U.S. stock markets opened slightly lower Wednesday after Donald Trump's surprise win in the presidential election had originally sent stock futures down sharply, but by the end of the day, shares of most companies were significantly higher.
About 40 minutes into Wednesday's session the S&P 500 index was down 0.5 percent after looking to trend down a whopping 1.6 percent an hour before trading started as investors tried to digest the election outcome and its implications.
The drop was less pronounced than earlier expected based on futures trading. Observers cited Trump's victory speech, in which he vowed to unite the country, as one factor that may have somewhat reduced investors' concerns.
When the dust settled, investors had bid the U.S. markets much higher than many experts had anticipated, with the Dow Jones Industrial Average gaining 257 on the day, or 1.4 percent, while the S&P 500 and the Nasdaq were each up 1.1 percent.
Most entertainment stocks soared along with the general market, a notable exception being Time Warner, as Trump has indicated his desire to squash the conglomerate's pending $85 billion merger with AT&T.
Among Hollywood giants, Viacom shares were up 1.7 percent, Comcast shares were up 1.5 percent, 21st Century Fox's stock was up 1.4 percent and Walt Disney's stock was up fractionally. Sony and CBS, though, were down 1.4 percent and 0.5 percent, respectively.
"Trump is good for cable and telecommunications because the FCC will shift dramatically," says Steven Birenberg of Northlake Capital Management. "Net neutrality likely goes out the window."
Some of Wednesday's bigger gainers in the media-entertainment sector included World Wrestling Entertainment (up 4.4 percent), Twitter (up 4.1 percent), E.W. Scripps Co. (up 3.6 percent) and AMC Entertainment (up 3.6 percent).
Salem Media Group, a broadcaster of conservative talk radio, surged 7.7 percent on Wednesday.
Some observers say Wednesday's schizophrenic markets made sense, given traders traditionally have seen Republican candidates as better for stocks but viewed Clinton as the safe, status quo candidate. Markets also never like surprises, such as unexpected election results.
The market rallied in recent days amid polls that suggested a Clinton victory, with observers saying investors were concerned that Trump hadn't spelled out his financial policy ideas in enough detail.

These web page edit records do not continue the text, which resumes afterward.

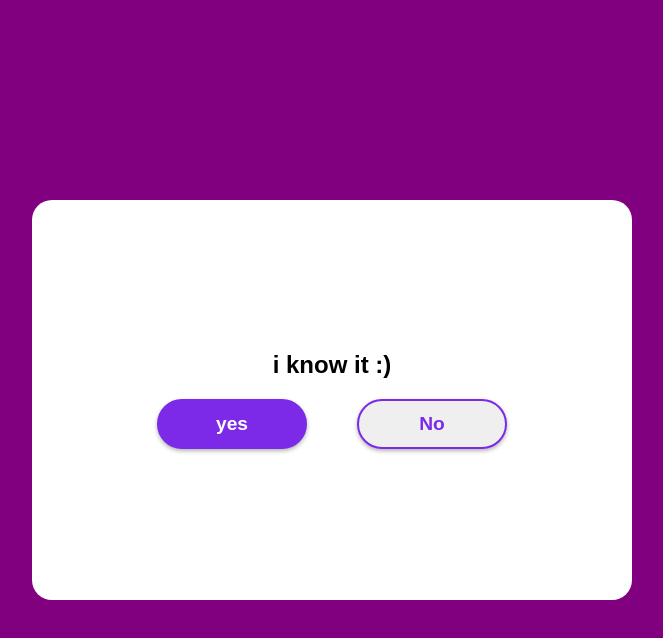
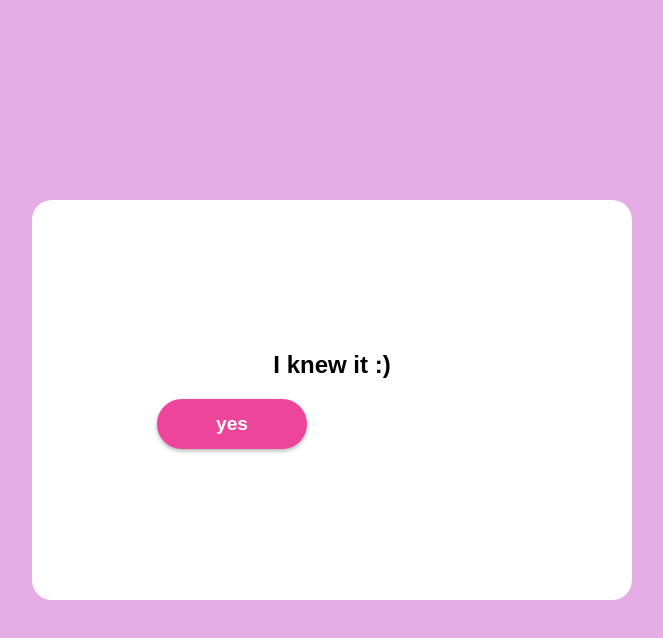
Before and after one commit to lkalra/Stupid, a plain HTML site: page index.html in a window 1280 px wide. Both pictures are taken after a click on the button "yes". Shown: the whole page, without its empty margins (308-971 px from the left). Drawn offline with Linux system fonts and the light colour scheme.

Commit message:
changed buttons

```diff
--- a/hn.js
+++ b/hn.js
@@ -2,15 +2,18 @@ const wrapper = document.querySelector('.wrapper');
 const question = document.querySelector('.question');
 const yesBtn = document.querySelector('.yes-btn');
 const noBtn = document.querySelector('.no-btn');
+const goBack = document.querySelector('.go-back');
 const wrapperRect = wrapper.getBoundingClientRect();
 const noBtnRect = noBtn.getBoundingClientRect();
 
- yesBtn.addEventListener('click' ,() =>{
-    question.innerHTML = 'i know it :) ';
+goBack.remove();
+
+const back = yesBtn.addEventListener('click' ,() =>{
+   question.innerHTML = 'I knew it :) ';
+   noBtn.remove();
 });
- noBtn.addEventListener('click' ,() =>{
-    question.innerHTML = ' ';
-});
+
+
 noBtn.addEventListener('mouseover' , () =>{
    const i = Math.floor(Math.random()  * (wrapperRect.width -  noBtnRect.width))
    +1 ;
--- a/index.html
+++ b/index.html
@@ -8,12 +8,13 @@
 </head>
 <body>
     <div class="wrapper">
-    <h2 class="question">Are you Stupid &#128578;</h2>
-    <div class="btn-group">
-        <button class="yes-btn">yes</button>
-        <button class="no-btn">No</button>
+        <h2 class="question">Are you Stupid ? &#128578;</h2>
+        <div class="btn-group">
+            <button class="yes-btn">yes</button>
+            <button class="no-btn">No</button>
+            <button class="go-back">Try Again?</button>
+        </div>
     </div>
-</div>
     <style>
         *{
             margin: 0;
@@ -26,7 +27,7 @@
             justify-content: center;
             align-items: center;
             min-height: 100vh;
-            background: purple;
+            background: rgb(228, 174, 228);
         }
         .wrapper{
             position: relative;
@@ -41,7 +42,7 @@
         }
         .h2{
             font-size: 3rem;
-            color: #7d2ae8;
+            color: #e82a69;
             margin: 15px 0;
         }
         .btn-group{
@@ -60,18 +61,22 @@
             font-size: 1.2rem;
             font-weight: 600;
             border-radius: 30px;
-            border: 2px solid #7d2ae8;
+            border: 2px solid #ee459c;
             outline: none;
             cursor: pointer;
             box-shadow: 0 2px 4px rgba(0, 0, 0, .3);
         }
         button:nth-child(1){
             margin-right: 200px;
-            background: #7d2ae8;
+            background: #ee459c;
         }
         button:nth-child(2){
             margin-left: 200px;
-            color: #7d2ae8;
+            color: #ee459c;
+        }
+        button:nth-child(3){
+            margin-left: 200px;
+            color: #ee459c;
         }
     </style>
 
```
Lines whose indentation alone changed are shown as unchanged.
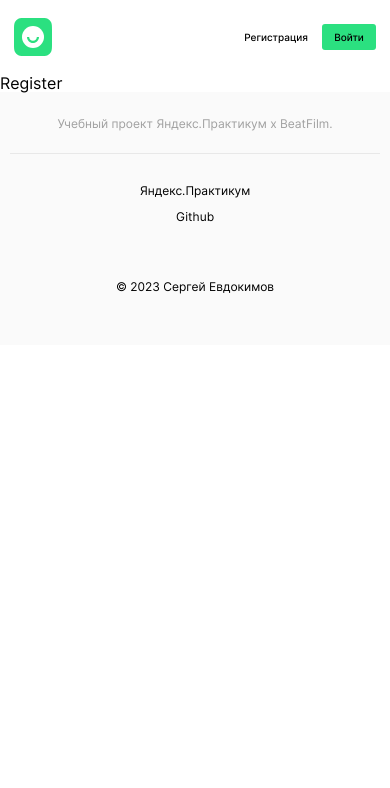
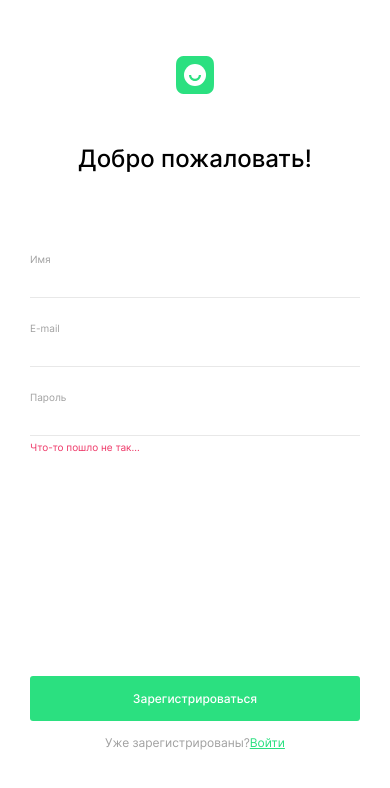
Before and after one commit to CadSergRF/movies-explorer-frontend, a React (Create React App) app: page /signup in a window 390 px wide. Shown: the top 788 px of the page. Built offline with nearby package versions, Linux system fonts and the light colour scheme.

Commit message:
auth components

```diff
--- a/src/components/App/App.jsx
+++ b/src/components/App/App.jsx
@@ -4,25 +4,25 @@
 
 import './App.css';
 
-import Header from '../Common/Header/Header';
 import Main from '../Main/Main';
 import Movies from '../Movies/Movies';
 import SavedMovies from '../SavedMovies/SavedMovies';
 import Profile from '../AuthComponents/Profile/Profile';
 import Login from '../AuthComponents/Login/Login';
 import Register from '../AuthComponents/Register/Register';
-import Footer from '../Common/Footer/Footer';
 
 function App() {
 
   const isLoggedIn = false;
+
   return (
     <div className="root">
-      <Header isLoggedIn={isLoggedIn} />
       <Routes>
         <Route
           path="/"
-          element={<Main />}
+          element={<Main
+            isLoggedIn={isLoggedIn}
+          />}
         />
         <Route
           path="/movies"
@@ -34,7 +34,9 @@
         />
         <Route
           path="/profile"
-          element={<Profile />}
+          element={<Profile
+            isLoggedIn={isLoggedIn}
+          />}
         />
         <Route
           path="/signin"
@@ -45,8 +47,6 @@
           element={<Register />}
         />
       </Routes>
-
-      <Footer />
     </div>
   );
 }
--- /dev/null
+++ b/src/components/AuthComponents/Auth.css
@@ -0,0 +1,158 @@
+.auth__container {
+  margin: 0 auto;
+  padding: 70px 0;
+  max-width: 396px;
+  display: flex;
+  flex-direction: column;
+}
+
+.auth__logo {
+  width: 38px;
+  height: 38px;
+  cursor: pointer;
+}
+
+.auth__logo:hover {
+  opacity: 0.6;
+}
+
+.auth__title {
+  box-sizing: border-box;
+  margin: 0;
+  padding: 40px 0;
+  font-style: normal;
+  font-weight: 500;
+  font-size: 24px;
+  line-height: 29px;
+}
+
+.auth-form {
+  display: flex;
+  flex-direction: column;
+  min-height: 380px;
+  width: 100%;
+}
+
+.auth-form__btn {
+  margin-top: auto;
+  width: 100%;
+  height: 45px;
+  border: none;
+  background-color: #2be080;
+  color: #fff;
+  border-radius: 3px;
+  font-style: normal;
+  font-weight: 500;
+  font-size: 14px;
+  line-height: 17px;
+  text-align: center;
+  cursor: pointer;
+}
+
+.auth-form__btn:hover {
+  opacity: .8;
+}
+
+.auth-form__btn_disabled {
+  pointer-events: none;
+  background: #f8f8f8;
+}
+
+.auth-form__text {
+  margin: 0;
+  padding: 0;
+  padding-top: 16px;
+  text-align: center;
+  font-style: normal;
+  font-weight: 400;
+  font-size: 14px;
+  line-height: 17px;
+  color: #a0a0a0;
+}
+
+.auth-form__text_link {
+  color: #2be080;
+  cursor: pointer;
+}
+
+.auth-form__text_link:hover {
+  opacity: .7;
+}
+
+.auth__field {
+  margin: 0;
+  padding: 0;
+  margin-bottom: 24px;
+  font-style: normal;
+  font-weight: 400;
+  font-size: 10px;
+  line-height: 12px;
+  color: #a0a0a0;
+  position: relative;
+}
+
+.auth__input {
+  margin: 0;
+  padding: 5px 0 10px 0;
+  width: 100%;
+  font-style: normal;
+  font-weight: 400;
+  font-size: 14px;
+  line-height: 17px;
+  border: none;
+  border-bottom: 1px solid #e8e8e8;
+  outline: none;
+}
+
+.auth__input-error {
+  margin: 0;
+  padding: 0;
+  font-style: normal;
+  font-weight: 400;
+  font-size: 10px;
+  line-height: 12px;
+  color: #ee3465;
+  position: absolute;
+  top: 50px;
+  left: 0;
+  visibility: hidden;
+}
+
+.auth__input-error_active {
+  visibility: visible;
+}
+
+@media screen and (max-width: 1023px) {
+  .auth__container {
+    padding-top: 232px;
+    padding-bottom: 232px;
+  }
+}
+
+@media screen and (max-width: 660px) {
+  .auth__container {
+    padding: 56px 30px 30px;
+    align-items: center;
+  }
+
+  .auth__title {
+    margin: 0;
+    padding: 50px 0 80px;
+    text-align: center;
+  }
+
+  .auth-form {
+    min-height: 468px;
+  }
+
+  .auth-form__btn {
+    font-size: 12px;
+    line-height: 15px;
+  }
+
+  .auth-form__text {
+    padding-top: 14px;
+    font-size: 12px;
+    line-height: 15px;
+  }
+}
--- /dev/null
+++ b/src/components/AuthComponents/Auth.jsx
@@ -0,0 +1,29 @@
+import React from 'react';
+import { Link } from 'react-router-dom';
+import './Auth.css';
+import logo from '../../images/logo.svg';
+
+const Auth = ({ title, btnText, question, link, linkText, children }) => {
+  return (
+    <section className="auth__container">
+      <Link to="/" className="auth__logo">
+        <img src={logo} alt="логотип" />
+      </Link>
+      <h3 className="auth__title">{title}</h3>
+      <form className="auth-form">
+        {children}
+        <button type="submit" className="auth-form__btn">
+          {btnText}
+        </button>
+      </form>
+      <p className="auth-form__text">
+        {question}
+        <Link to={link} className="auth-form__text auth-form__text_link">
+          {linkText}
+        </Link>
+      </p>
+    </section>
+  )
+}
+
+export default Auth
--- a/src/components/AuthComponents/Login/Login.jsx
+++ b/src/components/AuthComponents/Login/Login.jsx
@@ -1,8 +1,42 @@
-import React from 'react'
+import React from 'react';
+import '../Auth.css';
+import Auth from '../Auth';
 
 const Login = () => {
   return (
-    <div>Login</div>
+    <Auth
+      title="Рады видеть!"
+      btnText="Войти"
+      question="Ещё не зарегистрированы?"
+      link="/signup"
+      linkText="Регистрация"
+    >
+      <label className="auth__field">
+        E-mail
+        <input
+          name="email"
+          className="auth__input"
+          id="email-input"
+          type="text"
+          required
+        />
+        <span className="auth__input-error">
+          Что-то пошло не так...
+        </span>
+      </label>
+      <label className="auth__field">
+        Пароль
+        <input
+          name="password"
+          className="auth__input"
+          id="password-input"
+          type="password"
+        />
+        <span className="auth__input-error auth__input-error_active">
+          Что-то пошло не так...
+        </span>
+      </label>
+    </Auth>
   )
 }
 
--- a/src/components/AuthComponents/Profile/Profile.css
+++ b/src/components/AuthComponents/Profile/Profile.css
@@ -0,0 +1,127 @@
+.profile {
+  box-sizing: border-box;
+  padding: 74px 70px 70px;
+  display: flex;
+  flex-direction: column;
+  gap: 123px
+}
+
+.profile__title {
+  margin: 0;
+  padding: 0;
+  text-align: center;
+  font-style: normal;
+  font-weight: 500;
+  font-size: 24px;
+  line-height: 29px;
+}
+
+.profile__form {
+  min-height: calc(100vh - 74px - 74px - 70px - 29px - 123px);
+  /* высота - хедер - пад_топ - пад_бот - title - gap */
+  display: grid;
+  grid-template-rows: 1fr auto;
+  justify-items: center;
+}
+
+.profile__inputs {
+  width: 100%;
+  max-width: 410px;
+}
+
+.profile__field {
+  display: flex;
+  justify-content: space-between;
+  align-items: flex-start;
+  margin: 0;
+  padding: 0;
+  font-style: normal;
+  font-weight: 500;
+  font-size: 11px;
+  line-height: 13px;
+  min-height: 30px;
+  cursor: text;
+}
+
+.profile__input {
+  margin: 0;
+  padding: 0;
+  text-align: right;
+  font-style: normal;
+  font-weight: 400;
+  font-size: 11px;
+  line-height: 13px;
+  border: none;
+  outline: none;
+}
+
+.profile__spacer {
+  border-bottom: 1px solid #e8e8e8;
+  margin-bottom: 17px;
+}
+
+.profile__buttons {
+  display: flex;
+  flex-direction: column;
+  gap: 16px;
+}
+
+.profile__btn {
+  padding: 0;
+  border: none;
+  background-color: transparent;
+  font-size: 13px;
+  font-weight: 400;
+  line-height: 16px;
+  letter-spacing: 0px;
+  text-align: center;
+  cursor: pointer;
+}
+
+.profile__btn_logout {
+  color: #ee3465;
+  font-weight: 500;
+}
+
+@media screen and (max-width: 800px) {
+  .profile {
+    gap: 96px;
+  }
+
+  .profile__form {
+    min-height: calc(100vh - 74px - 269px - 236px - 29px - 96px);
+    /* высота - хедер - пад_топ - пад_бот - title - gap */
+  }
+}
+
+
+@media screen and (max-width: 800px) {
+  .profile {
+    gap: 96px;
+  }
+
+  .profile__form {
+    min-height: calc(100vh - 74px - 269px - 236px - 29px - 96px);
+    /* высота - хедер - пад_топ - пад_бот - title - gap */
+  }
+
+  .profile__buttons {
+    margin-top: 210px;
+  }
+}
+
+@media screen and (max-width: 420px) {
+  .profile {
+    padding: 70px 30px 40px;
+    gap: 80px;
+  }
+
+  .profile__form {
+    min-height: calc(100vh - 74px - 70px - 40px - 29px - 80px);
+    /* высота - хедер - пад_топ - пад_бот - title - gap */
+  }
+
+  .profile__buttons {
+    margin-top: 379px;
+  }
+}
--- a/src/components/AuthComponents/Profile/Profile.jsx
+++ b/src/components/AuthComponents/Profile/Profile.jsx
@@ -1,8 +1,55 @@
-import React from 'react'
+import React from 'react';
+import './Profile.css';
+import Header from '../../Common/Header/Header';
 
-const Profile = () => {
+const Profile = ({ isLoggedIn }) => {
+
   return (
-    <div>Profile</div>
+    <>
+      <Header isLoggedIn={isLoggedIn} />
+      <section className="profile">
+        <h3 className="profile__title">Привет, Сергей!</h3>
+        <form className="profile__form">
+          <div className="profile__inputs">
+            <label className="profile__field">
+              Имя
+              <input
+                value="Сергей"
+                name="name"
+                className="profile__input"
+                id="name-input"
+                type="text"
+                minLength="2"
+                maxLength="40"
+                required
+              />
+            </label>
+            <div className="profile__spacer"></div>
+            <label className="profile__field">
+              E-mail
+              <input
+                value="pochta@yandex.ru"
+                name="name"
+                className="profile__input"
+                id="name-input"
+                type="text"
+                minLength="2"
+                maxLength="40"
+                required
+              />
+            </label>
+          </div>
+          <div className="profile__buttons">
+            <button type="submit" className="profile__btn">
+              Редактировать
+            </button>
+            <button className="profile__btn profile__btn_logout">
+              Выйти из аккаунта
+            </button>
+          </div>
+        </form>
+      </section>
+    </>
   )
 }
 
--- a/src/components/AuthComponents/Register/Register.jsx
+++ b/src/components/AuthComponents/Register/Register.jsx
@@ -1,8 +1,56 @@
-import React from 'react'
+import React from 'react';
+import '../Auth.css';
+import Auth from '../Auth';
 
 const Register = () => {
   return (
-    <div>Register</div>
+    <Auth
+      title="Добро пожаловать!"
+      btnText="Зарегистрироваться"
+      question="Уже зарегистрированы?"
+      link="/signin"
+      linkText="Войти"
+    >
+      <label className="auth__field">
+        Имя
+        <input
+          name="name"
+          className="auth__input"
+          id="name-input"
+          type="text"
+          required
+        />
+        <span className="auth__input-error">
+          Что-то пошло не так...
+        </span>
+      </label>
+      <label className="auth__field">
+        E-mail
+        <input
+          name="email"
+          className="auth__input"
+          id="email-input"
+          type="email"
+          required
+        />
+        <span className="auth__input-error">
+          Что-то пошло не так...
+        </span>
+      </label>
+      <label className="auth__field">
+        Пароль
+        <input
+          name="password"
+          className="auth__input"
+          id="password-input"
+          type="password"
+        />
+        <span className="auth__input-error auth__input-error_active">
+          Что-то пошло не так...
+        </span>
+      </label>
+    </Auth>
+
   )
 }
 
--- a/src/components/Main/Main.jsx
+++ b/src/components/Main/Main.jsx
@@ -1,14 +1,17 @@
 import './Main.css';
 import React from 'react';
+import Header from '../Common/Header/Header';
 import Promo from './Promo/Promo';
 import AboutProject from './AboutProject/AboutProject';
 import Tech from './Techs/Tech';
 import AboutMe from './AboutMe/AboutMe';
 import Portfolio from './Portfolio/Portfolio';
 
-const Main = () => {
+const Main = ({ isLoggedIn }) => {
+
   return (
     <main>
+      <Header isLoggedIn={isLoggedIn} />
       <Promo />
       <AboutProject />
       <Tech />
```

The U.S. gains on Wednesday followed market declines in various parts of the world overnight. In Japan, the Nikkei index had closed down more than 5 percent, for example.